Below is a breakdown of some game changing/interesting plays that caught my eye.
Stanford set the tone for the entire game with a well executed, forceful touchdown blow to Arizona's neck on their first possession by way of a play action touchdown pass to Chris Owusu.
After motioning, Stanford lines up in an offset I look. Arizona loads the box and defends with 8 men leaving their corners in one-on-one coverage with safety support over the top.
As soon as this ball is snapped the Arizona defense moves too quickly towards the line of scrimmage. The play fake suckered the linebackers in and kept the corners eyes' in the backfield. Up until this point Stanford has only run the ball once out of five plays; on reputation alone Arizona must respect the run.
The simple thing about this play is it's only a two man route: a Streak at the bottom and an In at the top. Chris Owusu is running the Streak and does an excellent job selling the Curl about 10 yards into the route to shake the corner free before jetting down the field.
Luck loads up and...
Here's Stanford running another zone read on another critical down (as was pointed out last week).
Owusu is lined up at flanker.
He motions behind Luck to become the pitch man, a nice little wrinkle.
Luck would later run another zone read on 3rd down, keeping the ball himself and picking up the first.
Then in the red zone Stanford would play off their tendency to run the zone read in crucial situations and have their brilliant play calling rewarded with a touchdown.
Owusu comes in motion again, across the formation from the slot.
Luck moves out to his right...
...Then stops short and shovels the ball to Tyler Gaffney.
It's an all too easy touchdown.
The bottom line is, as much as a defense must defend Luck's arm they need to know his legs aren't too shabby either and he can run at any time.
And now, here are other observations I had while watching the game:
- Andrew Luck cuts the meat, pretty much every ball he threw hit his receiver in stride and on the money.
- In the 3-4 OLB Chase Thomas (6-4 239) played a lot of snaps with his hand on the ground.
- Like against Oregon, the defense missed a lot of tackles in the open field.
- Given that Stanford runs a base 3-4, the down linemen don't stunt on non-blitz plays as much as you might expect. When they do, they seem to favor twisting their two down inside linemen or bringing an end through the A-gap. Most of the time they just slant the line.
- Stanford was stopped for very few negative plays, they're always making progress towards a first down.
- Five different running backs got carries, but sophomore Stepfan Taylor and Anthony Wilkerson carried the load. Wilkerson is a true freshman and he looks like he's going to be a stud. He's a beast (6-1 220) that hits the hole square, and can accelerate nicely after impact.
- In addition to catching balls Chris Owusu returns kicks and is sprinkled into the running game.
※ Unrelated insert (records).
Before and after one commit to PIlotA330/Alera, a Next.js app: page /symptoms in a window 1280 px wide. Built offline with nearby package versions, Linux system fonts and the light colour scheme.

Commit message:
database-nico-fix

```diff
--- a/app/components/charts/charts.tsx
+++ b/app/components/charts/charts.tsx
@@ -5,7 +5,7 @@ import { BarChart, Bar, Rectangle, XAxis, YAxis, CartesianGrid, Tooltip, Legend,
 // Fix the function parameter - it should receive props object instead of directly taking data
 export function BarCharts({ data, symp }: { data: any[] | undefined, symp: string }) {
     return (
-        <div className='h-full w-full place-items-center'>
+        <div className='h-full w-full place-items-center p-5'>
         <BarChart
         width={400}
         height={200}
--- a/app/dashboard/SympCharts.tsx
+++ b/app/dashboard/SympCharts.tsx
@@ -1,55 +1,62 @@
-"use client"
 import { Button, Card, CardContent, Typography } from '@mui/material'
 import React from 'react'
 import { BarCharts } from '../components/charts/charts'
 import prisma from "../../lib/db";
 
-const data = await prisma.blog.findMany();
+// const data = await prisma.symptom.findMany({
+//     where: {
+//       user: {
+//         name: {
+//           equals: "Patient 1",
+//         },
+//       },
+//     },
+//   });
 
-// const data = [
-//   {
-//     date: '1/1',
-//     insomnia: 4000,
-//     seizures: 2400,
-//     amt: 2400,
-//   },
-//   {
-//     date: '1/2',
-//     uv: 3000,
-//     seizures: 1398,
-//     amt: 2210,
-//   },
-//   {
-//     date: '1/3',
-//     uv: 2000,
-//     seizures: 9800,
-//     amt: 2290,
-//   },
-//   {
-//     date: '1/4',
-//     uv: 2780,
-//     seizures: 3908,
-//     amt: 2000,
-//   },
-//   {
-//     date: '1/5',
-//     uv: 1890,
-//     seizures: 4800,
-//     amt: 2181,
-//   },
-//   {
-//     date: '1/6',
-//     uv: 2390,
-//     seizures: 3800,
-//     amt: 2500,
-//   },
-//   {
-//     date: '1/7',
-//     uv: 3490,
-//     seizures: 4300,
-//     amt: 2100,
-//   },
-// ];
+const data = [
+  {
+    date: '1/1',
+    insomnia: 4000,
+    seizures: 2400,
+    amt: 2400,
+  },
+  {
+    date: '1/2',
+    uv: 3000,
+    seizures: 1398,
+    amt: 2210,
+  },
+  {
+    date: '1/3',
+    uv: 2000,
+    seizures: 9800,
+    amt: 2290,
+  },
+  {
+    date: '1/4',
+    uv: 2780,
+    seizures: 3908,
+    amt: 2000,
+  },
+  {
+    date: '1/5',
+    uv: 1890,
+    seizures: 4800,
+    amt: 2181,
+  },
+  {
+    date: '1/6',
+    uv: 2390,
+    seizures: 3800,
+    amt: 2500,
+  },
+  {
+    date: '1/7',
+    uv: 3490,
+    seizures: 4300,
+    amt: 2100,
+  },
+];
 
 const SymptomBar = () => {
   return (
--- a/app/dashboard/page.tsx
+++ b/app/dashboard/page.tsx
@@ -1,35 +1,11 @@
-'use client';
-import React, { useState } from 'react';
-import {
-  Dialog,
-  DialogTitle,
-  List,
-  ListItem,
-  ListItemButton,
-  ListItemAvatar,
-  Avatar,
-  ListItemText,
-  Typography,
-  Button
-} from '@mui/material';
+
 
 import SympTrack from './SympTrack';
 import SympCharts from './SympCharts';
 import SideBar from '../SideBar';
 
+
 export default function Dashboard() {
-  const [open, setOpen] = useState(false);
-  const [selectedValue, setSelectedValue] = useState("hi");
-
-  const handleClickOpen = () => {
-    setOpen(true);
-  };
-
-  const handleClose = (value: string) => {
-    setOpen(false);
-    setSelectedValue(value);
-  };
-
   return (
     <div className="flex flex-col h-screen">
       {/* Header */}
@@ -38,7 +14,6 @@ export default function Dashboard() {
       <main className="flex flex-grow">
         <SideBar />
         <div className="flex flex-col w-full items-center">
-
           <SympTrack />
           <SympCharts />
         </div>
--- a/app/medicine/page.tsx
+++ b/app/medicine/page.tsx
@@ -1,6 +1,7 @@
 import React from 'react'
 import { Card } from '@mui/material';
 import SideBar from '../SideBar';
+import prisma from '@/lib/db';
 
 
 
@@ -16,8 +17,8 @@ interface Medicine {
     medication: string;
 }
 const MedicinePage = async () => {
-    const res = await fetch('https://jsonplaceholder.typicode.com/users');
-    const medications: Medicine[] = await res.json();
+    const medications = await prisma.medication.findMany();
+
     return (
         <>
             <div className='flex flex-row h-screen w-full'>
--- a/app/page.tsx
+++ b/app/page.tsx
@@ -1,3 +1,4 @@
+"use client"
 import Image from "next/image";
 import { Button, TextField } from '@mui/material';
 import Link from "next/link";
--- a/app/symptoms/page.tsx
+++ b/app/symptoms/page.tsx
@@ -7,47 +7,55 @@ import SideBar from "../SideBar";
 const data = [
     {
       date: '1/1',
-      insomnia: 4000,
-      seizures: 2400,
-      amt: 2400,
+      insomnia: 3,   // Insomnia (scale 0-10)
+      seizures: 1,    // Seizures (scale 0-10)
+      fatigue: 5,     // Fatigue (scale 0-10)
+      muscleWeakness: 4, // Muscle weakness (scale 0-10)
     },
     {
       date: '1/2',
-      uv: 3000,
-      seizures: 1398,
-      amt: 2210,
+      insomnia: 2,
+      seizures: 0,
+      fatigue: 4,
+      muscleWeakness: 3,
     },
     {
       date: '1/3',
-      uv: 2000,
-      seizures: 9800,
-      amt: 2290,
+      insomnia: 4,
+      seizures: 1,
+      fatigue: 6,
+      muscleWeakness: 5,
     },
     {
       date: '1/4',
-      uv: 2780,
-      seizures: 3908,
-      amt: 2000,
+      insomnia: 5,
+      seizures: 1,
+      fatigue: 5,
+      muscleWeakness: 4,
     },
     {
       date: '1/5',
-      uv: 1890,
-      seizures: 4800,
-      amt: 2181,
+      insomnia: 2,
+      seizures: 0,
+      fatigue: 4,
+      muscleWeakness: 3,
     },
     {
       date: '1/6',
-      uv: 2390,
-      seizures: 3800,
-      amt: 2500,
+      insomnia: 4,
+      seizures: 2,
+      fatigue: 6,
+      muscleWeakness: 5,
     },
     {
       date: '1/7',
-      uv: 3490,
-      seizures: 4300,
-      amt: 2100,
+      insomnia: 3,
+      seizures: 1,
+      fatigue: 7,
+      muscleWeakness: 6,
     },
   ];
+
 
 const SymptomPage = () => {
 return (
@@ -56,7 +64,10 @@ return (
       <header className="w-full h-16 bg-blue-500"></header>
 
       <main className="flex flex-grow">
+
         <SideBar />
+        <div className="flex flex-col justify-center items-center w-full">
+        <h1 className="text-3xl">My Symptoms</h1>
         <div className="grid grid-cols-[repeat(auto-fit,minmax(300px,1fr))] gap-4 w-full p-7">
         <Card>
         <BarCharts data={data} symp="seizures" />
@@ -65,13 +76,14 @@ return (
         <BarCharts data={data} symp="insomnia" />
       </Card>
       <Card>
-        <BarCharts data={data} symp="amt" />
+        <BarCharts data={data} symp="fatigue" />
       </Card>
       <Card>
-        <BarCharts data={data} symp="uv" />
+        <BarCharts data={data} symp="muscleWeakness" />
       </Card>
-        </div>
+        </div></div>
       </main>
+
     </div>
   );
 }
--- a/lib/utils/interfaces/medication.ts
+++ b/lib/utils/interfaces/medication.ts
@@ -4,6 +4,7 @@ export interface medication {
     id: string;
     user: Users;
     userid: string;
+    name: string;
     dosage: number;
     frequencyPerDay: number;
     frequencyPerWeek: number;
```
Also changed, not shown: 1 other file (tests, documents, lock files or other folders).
He reminds me of Eddie Royal, which is high praise if you know me at all. I missed mentioning this last week, but he missed the second half of the Oregon game.
- Again, the offensive line dominated. It's a joy to watch them pull around and get out and block in space.
Oh, as if I haven't hyped up Andrew Luck enough, that boy can throw a block too.
The more I watch Stanford the more impressed I become. They play smash-mouth football, pay attention to the details and have proper fundamentals–a product of outstanding and meticulous coaching. In fact, to speak to their discipline, I don't remember them getting flagged for a single personal foul in either the Oregon or Arizona game. In order to win, we are going to need to play smart and keep pace with their offense.
Check back next week for more on Stanford.